Dermot Kennedy - Soccer Aid for Unicef Interview

How has training been going so far?
It’s been great, I’ve been struggling slightly physically - like some of the others who haven't exercised in two years. As a musician I spend a lot of time travelling on my own so I love this, after you get off the training pitch and you’ve played a game of football for two hour, you feel so fulfilled - it’s total understanding and camaraderie. I was talking to some of the guys about it and we all feel so comfortable out there, I’m mad in to it. It’s also amazing knowing we’re raising money for such a great cause – helping Unicef support children and families impacted by coronavirus around the world.

Who have you enjoyed training with the most?
When I was a kid, I was obsessed with Man United and also Robbie Keane so it’s a bit surreal when you're on the pitch and passing the ball to him. It’s great because everyone here is so nice and kind and understanding. I know I'll look back on this experience in a few days after it’s over and think how brilliant and surreal it’s all been. When I was 18 I started playing a high standard of football and I played with the same school boy team as Robbie Keane in Dublin and it was a crucial part of my life. Football was the most beautiful break for me, it’s just total clarity with no phones, everything goes away. Football is an important part of my life that I don’t get to do so much anymore. A lot of musicians say they feel so free and at peace on stage, I do too but football is that for me as well. 

Dermot O’Leary has picked you as his one to watch....
Ah, really? That's nice. I hope I don’t let him down. It’s a rare name, Dermot, so it’s nice that he exists and has gone through the name difficulties and paved the way for me! At least, thanks to him, people know how to pronounce it now! 

Locksmith - Soccer Aid for Unicef Interview

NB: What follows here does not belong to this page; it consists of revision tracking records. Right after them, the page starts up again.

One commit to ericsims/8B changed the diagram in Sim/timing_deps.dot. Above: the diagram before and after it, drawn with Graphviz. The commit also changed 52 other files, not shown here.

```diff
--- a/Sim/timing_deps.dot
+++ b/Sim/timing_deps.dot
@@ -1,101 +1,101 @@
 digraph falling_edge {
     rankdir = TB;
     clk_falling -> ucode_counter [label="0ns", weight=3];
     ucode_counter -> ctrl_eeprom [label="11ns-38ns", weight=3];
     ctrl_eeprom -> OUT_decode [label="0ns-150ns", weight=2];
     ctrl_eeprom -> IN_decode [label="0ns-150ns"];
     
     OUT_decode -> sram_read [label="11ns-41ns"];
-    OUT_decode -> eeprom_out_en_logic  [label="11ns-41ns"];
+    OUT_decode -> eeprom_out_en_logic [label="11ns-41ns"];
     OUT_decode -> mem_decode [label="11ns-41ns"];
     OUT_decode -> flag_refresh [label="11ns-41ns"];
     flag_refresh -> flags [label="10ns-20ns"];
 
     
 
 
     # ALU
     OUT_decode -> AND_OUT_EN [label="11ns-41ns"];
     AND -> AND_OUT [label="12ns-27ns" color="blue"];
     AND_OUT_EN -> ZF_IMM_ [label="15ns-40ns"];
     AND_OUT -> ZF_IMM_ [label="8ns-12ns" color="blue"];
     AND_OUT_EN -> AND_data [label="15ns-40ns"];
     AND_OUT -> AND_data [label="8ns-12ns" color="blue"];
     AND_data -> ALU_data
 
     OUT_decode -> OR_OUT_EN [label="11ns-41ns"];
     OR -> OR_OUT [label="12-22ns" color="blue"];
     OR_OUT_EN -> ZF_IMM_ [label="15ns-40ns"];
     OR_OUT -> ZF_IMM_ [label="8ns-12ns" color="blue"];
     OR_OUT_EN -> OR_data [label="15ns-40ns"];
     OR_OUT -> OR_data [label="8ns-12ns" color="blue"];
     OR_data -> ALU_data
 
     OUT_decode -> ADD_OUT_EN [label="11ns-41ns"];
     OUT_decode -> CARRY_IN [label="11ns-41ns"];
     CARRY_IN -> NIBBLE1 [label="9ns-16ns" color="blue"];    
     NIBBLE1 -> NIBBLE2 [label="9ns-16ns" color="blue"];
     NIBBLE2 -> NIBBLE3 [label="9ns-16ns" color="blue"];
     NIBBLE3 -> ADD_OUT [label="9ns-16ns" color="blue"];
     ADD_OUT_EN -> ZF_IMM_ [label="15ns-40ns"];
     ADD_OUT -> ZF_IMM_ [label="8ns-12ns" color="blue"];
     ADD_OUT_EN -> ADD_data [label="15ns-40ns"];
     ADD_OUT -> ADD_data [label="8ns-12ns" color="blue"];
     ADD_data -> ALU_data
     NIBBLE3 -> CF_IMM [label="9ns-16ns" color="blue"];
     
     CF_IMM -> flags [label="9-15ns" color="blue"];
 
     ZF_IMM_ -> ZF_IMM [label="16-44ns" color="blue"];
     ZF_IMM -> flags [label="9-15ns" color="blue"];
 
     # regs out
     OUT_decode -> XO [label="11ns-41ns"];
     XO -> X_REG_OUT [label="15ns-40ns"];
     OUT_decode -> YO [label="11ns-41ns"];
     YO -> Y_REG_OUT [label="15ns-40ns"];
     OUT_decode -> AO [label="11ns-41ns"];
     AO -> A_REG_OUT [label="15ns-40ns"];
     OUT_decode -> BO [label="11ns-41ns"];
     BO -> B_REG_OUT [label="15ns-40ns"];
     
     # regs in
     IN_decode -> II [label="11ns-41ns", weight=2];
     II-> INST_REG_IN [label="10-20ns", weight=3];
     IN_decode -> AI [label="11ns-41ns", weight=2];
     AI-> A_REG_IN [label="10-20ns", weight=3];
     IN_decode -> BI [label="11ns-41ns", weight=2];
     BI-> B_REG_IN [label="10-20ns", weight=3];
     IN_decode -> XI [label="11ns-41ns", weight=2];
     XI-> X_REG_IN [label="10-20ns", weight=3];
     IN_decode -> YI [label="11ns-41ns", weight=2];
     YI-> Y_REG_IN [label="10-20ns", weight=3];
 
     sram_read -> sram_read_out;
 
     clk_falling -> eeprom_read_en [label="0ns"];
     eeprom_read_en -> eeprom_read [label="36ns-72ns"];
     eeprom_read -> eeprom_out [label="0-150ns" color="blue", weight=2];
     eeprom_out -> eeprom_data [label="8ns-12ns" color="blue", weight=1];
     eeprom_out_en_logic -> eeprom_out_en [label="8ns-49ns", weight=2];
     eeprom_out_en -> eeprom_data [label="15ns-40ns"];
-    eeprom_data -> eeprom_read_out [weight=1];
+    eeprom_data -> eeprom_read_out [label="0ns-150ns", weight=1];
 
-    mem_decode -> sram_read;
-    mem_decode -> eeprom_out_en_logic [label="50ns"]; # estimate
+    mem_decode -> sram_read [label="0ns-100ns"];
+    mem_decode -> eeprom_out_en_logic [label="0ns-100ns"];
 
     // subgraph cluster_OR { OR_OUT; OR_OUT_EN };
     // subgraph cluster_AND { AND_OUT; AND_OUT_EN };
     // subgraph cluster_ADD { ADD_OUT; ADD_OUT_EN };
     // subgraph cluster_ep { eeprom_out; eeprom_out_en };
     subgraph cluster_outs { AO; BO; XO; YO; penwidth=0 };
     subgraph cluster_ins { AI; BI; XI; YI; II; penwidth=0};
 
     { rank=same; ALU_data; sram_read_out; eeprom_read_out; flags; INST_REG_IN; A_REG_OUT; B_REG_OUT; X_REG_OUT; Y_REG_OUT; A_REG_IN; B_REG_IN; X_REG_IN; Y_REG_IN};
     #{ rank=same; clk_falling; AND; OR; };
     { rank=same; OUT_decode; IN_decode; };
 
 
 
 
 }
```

How has training been going?
Training has been going really well. Everyone has been working really hard. On a personal level it’s been a bit of a battle trying to get over the injury but I think I’m over the worst of it. 
 
What has been the highlight since training started?
The highlight for me has been getting the band back together, so to speak. Having everyone here together, I’ve made new friends that I didn’t expect. You see all these people on the TV but you don’t know who they really are as people, so I’ve been enjoying getting to know everyone. 
 
Who are you most looking forward to playing with on Sunday?
I’m looking forward to going up against big Tom Davis! He’s a laugh a minute and I know he’s had a good couple of training sessions so he’s feeling confident! I can’t wait to break that confidence! I'll be making sure I go around him instead of trying to go through him! Also I’m looking forward to playing with Claude Makelele, he’s won everything in the game and I’ve been watching him since I was a kid so it’ll be really good to play alongside him.
 
Who’s surprised you most in training?
Jason Manford has surprised me in training, although he may not have the legs for it he can do the basics pretty well and in training he scored a terrific goal that came off his shoulder....we’ll call it a volley of some sort [laughs]. That’s the beautiful thing about football, it brings together all walks of life, all races and cultures for one common goal, it’s amazing.
 
What has it been like being coached by Harry Redknapp?
I love Harry, he knows his players through and through and I love the way he boosts your confidence - so thanks Gaffer. He’s pulled me aside to say we’ve got to get your injury right because we need you, we’re going to need you out there. To hear that from the legend that is Harry Redknapp feels fantastic. 
 
I feel truly humbled and privileged to be asked to do Soccer Aid for Unicef and trying to help out and make a difference in people’s lives – I take that very seriously. To know that every pound that gets raised will be tripled is an amazing thing and it’s inspiring for everyone involved in Soccer Aid for Unicef. When you see the work that Unicef does, and the impact on children’s lives, they give people a fighting chance with the things in life we can often take for granted.